A syndrome of concurrent central and peripheral nervous system involvement due to Epstein-Barr virus infection.

Journal Article

Epstein-Barr virus infection can affect both the central and peripheral nervous system. In some patients this occurs concurrently. Two patients are presented with encephalopathy and acute quadriparesis with diminished reflexes. Positive serology for Epstein-Barr virus was found in both patients. Both patients had a cerebrospinal fluid pleocytosis in the setting of progressive weakness. Electrophysiologic studies early in the course of their illness demonstrated abnormal F-wave latencies with normal distal conduction. Electromyographic studies demonstrated prominent spontaneous activity in affected limbs.

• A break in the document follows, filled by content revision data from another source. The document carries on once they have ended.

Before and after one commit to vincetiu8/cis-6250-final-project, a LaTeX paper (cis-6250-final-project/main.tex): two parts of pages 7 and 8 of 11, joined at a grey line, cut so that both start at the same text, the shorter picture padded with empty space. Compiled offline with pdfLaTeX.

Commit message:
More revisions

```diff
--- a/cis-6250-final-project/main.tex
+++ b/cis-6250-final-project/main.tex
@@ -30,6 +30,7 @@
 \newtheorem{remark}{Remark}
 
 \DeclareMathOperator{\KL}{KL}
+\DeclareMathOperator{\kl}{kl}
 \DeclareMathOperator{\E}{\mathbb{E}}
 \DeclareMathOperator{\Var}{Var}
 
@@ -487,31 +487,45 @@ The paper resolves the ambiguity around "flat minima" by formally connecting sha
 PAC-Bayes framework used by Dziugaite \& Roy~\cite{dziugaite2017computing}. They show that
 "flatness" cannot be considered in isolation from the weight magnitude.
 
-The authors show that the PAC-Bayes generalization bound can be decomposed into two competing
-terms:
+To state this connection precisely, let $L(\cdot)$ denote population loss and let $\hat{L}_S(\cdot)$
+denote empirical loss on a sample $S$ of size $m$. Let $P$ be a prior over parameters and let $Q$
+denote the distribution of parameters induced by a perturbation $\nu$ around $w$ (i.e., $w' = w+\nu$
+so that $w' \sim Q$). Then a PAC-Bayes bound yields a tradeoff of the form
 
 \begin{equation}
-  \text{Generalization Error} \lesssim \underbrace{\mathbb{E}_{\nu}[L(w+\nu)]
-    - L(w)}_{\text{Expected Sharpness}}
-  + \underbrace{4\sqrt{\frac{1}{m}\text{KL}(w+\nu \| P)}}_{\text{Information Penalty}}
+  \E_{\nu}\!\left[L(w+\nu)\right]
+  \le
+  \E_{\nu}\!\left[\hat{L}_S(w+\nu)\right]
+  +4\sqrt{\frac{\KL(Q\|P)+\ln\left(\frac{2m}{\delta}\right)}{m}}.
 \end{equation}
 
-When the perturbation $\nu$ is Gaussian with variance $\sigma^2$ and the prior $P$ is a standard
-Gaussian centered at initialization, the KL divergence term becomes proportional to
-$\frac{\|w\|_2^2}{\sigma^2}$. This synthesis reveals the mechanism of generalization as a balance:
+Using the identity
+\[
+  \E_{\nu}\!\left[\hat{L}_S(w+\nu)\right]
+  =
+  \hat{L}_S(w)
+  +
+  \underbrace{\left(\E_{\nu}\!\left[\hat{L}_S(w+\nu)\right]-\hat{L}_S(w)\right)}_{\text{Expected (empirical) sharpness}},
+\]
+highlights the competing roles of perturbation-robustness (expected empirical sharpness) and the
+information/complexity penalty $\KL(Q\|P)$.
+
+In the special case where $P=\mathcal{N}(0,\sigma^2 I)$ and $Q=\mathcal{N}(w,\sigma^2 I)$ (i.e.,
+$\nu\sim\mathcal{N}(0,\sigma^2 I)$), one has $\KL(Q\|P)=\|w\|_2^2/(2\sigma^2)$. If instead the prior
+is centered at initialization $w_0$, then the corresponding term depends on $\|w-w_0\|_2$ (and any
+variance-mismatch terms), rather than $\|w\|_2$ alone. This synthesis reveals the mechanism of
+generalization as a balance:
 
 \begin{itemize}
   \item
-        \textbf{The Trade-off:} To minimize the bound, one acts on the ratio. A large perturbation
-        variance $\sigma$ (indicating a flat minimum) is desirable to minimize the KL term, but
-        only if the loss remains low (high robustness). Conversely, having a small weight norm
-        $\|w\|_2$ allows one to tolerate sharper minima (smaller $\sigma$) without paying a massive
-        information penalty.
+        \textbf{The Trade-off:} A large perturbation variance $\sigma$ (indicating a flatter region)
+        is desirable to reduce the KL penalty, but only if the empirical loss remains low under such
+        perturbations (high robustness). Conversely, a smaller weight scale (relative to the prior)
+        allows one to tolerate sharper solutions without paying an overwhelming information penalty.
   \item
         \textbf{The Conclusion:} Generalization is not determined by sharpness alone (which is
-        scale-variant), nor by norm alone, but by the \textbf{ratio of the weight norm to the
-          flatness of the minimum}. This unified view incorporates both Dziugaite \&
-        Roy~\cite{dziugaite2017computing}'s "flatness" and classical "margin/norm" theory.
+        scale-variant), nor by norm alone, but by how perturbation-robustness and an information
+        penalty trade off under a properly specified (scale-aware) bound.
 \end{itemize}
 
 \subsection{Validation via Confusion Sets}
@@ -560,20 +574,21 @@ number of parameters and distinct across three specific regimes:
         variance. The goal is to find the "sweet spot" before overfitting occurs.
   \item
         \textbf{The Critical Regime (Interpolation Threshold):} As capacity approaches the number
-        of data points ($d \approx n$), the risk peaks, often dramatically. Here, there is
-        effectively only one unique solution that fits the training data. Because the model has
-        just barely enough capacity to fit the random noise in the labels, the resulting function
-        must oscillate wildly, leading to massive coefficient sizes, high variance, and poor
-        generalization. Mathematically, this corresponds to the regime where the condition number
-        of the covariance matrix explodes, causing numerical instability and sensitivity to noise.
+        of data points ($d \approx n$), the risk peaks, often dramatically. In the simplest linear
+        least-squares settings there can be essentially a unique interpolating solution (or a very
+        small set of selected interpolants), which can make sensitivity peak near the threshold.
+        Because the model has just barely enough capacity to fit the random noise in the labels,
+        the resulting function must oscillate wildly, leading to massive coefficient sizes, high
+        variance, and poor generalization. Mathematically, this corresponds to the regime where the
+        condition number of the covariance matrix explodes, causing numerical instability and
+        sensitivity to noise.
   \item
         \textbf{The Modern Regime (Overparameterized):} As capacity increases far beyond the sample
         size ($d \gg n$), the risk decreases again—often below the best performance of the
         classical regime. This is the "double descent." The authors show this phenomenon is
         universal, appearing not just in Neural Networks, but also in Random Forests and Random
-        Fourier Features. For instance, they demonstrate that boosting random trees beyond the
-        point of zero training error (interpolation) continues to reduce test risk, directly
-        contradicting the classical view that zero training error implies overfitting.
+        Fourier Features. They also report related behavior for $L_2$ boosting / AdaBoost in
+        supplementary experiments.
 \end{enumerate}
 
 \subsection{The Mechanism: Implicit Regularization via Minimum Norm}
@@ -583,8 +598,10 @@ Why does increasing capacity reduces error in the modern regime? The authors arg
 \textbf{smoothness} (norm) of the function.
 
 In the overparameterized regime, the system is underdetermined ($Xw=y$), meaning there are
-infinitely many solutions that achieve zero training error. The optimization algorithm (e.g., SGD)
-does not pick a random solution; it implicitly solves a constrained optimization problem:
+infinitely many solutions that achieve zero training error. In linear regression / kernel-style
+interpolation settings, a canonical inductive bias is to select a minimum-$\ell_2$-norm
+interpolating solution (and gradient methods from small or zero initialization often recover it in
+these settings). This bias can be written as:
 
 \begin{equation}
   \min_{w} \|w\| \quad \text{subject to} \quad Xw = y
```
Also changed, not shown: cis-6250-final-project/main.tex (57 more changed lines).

As both the encephalopathy and weakness improved, the electrophysiologic abnormalities improved. This presentation is characteristic of acute Epstein-Barr virus infection. Pathologic studies in other patients have documented both anterior horn cell degeneration and edema as well as cellular infiltration of nerve roots which are responsible for the paralysis with diminished reflexes and electrophysiologic findings. The prognosis for these patients is generally good.

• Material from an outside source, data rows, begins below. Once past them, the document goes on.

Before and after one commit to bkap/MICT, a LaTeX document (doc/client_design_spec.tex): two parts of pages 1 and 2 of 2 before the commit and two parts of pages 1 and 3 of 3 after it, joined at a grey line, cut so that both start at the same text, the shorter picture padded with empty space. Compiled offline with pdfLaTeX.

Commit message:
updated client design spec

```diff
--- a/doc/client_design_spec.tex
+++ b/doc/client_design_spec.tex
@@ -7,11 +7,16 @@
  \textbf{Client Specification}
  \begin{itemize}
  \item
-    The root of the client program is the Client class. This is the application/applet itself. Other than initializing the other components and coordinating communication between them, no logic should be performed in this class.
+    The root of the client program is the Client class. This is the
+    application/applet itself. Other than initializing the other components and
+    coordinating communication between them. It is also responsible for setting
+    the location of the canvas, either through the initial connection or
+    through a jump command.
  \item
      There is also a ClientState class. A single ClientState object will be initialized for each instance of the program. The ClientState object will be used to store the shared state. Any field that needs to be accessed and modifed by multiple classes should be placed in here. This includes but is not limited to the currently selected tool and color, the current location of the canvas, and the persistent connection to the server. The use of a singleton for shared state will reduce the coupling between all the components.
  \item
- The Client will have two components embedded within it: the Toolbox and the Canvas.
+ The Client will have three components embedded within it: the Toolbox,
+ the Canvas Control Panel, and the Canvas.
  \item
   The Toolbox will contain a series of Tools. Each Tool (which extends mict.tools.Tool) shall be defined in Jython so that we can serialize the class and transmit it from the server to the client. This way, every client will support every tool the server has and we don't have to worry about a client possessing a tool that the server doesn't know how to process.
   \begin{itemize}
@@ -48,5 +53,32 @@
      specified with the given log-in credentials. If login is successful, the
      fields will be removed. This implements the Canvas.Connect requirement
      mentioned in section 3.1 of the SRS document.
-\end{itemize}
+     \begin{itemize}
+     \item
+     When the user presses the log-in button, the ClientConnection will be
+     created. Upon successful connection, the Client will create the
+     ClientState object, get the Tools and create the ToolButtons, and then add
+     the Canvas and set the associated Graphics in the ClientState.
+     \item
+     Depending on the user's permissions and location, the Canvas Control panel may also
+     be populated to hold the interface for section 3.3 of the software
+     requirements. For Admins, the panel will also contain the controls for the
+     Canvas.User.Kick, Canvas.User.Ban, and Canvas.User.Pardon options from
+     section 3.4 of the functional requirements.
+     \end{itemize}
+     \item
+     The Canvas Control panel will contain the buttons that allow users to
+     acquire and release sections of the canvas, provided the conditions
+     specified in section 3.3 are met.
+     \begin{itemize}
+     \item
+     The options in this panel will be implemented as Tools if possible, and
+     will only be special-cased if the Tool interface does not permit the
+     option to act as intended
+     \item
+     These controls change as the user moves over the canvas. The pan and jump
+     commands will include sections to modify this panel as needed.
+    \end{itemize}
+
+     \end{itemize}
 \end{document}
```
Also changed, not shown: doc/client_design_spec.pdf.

Full Text

Duke Authors

Cited Authors

  • Morgenlander, JC

Published Date

  • August 1996

Published In

Volume / Issue

  • 19 / 8

Start / End Page

  • 1037 - 1039

PubMed ID

  • 8756170

Pubmed Central ID

  • 8756170

International Standard Serial Number (ISSN)

  • 0148-639X

Digital Object Identifier (DOI)

  • 10.1002/(SICI)1097-4598(199608)19:8<1037::AID-MUS11>3.0.CO;2-U


  • eng

Conference Location

  • United States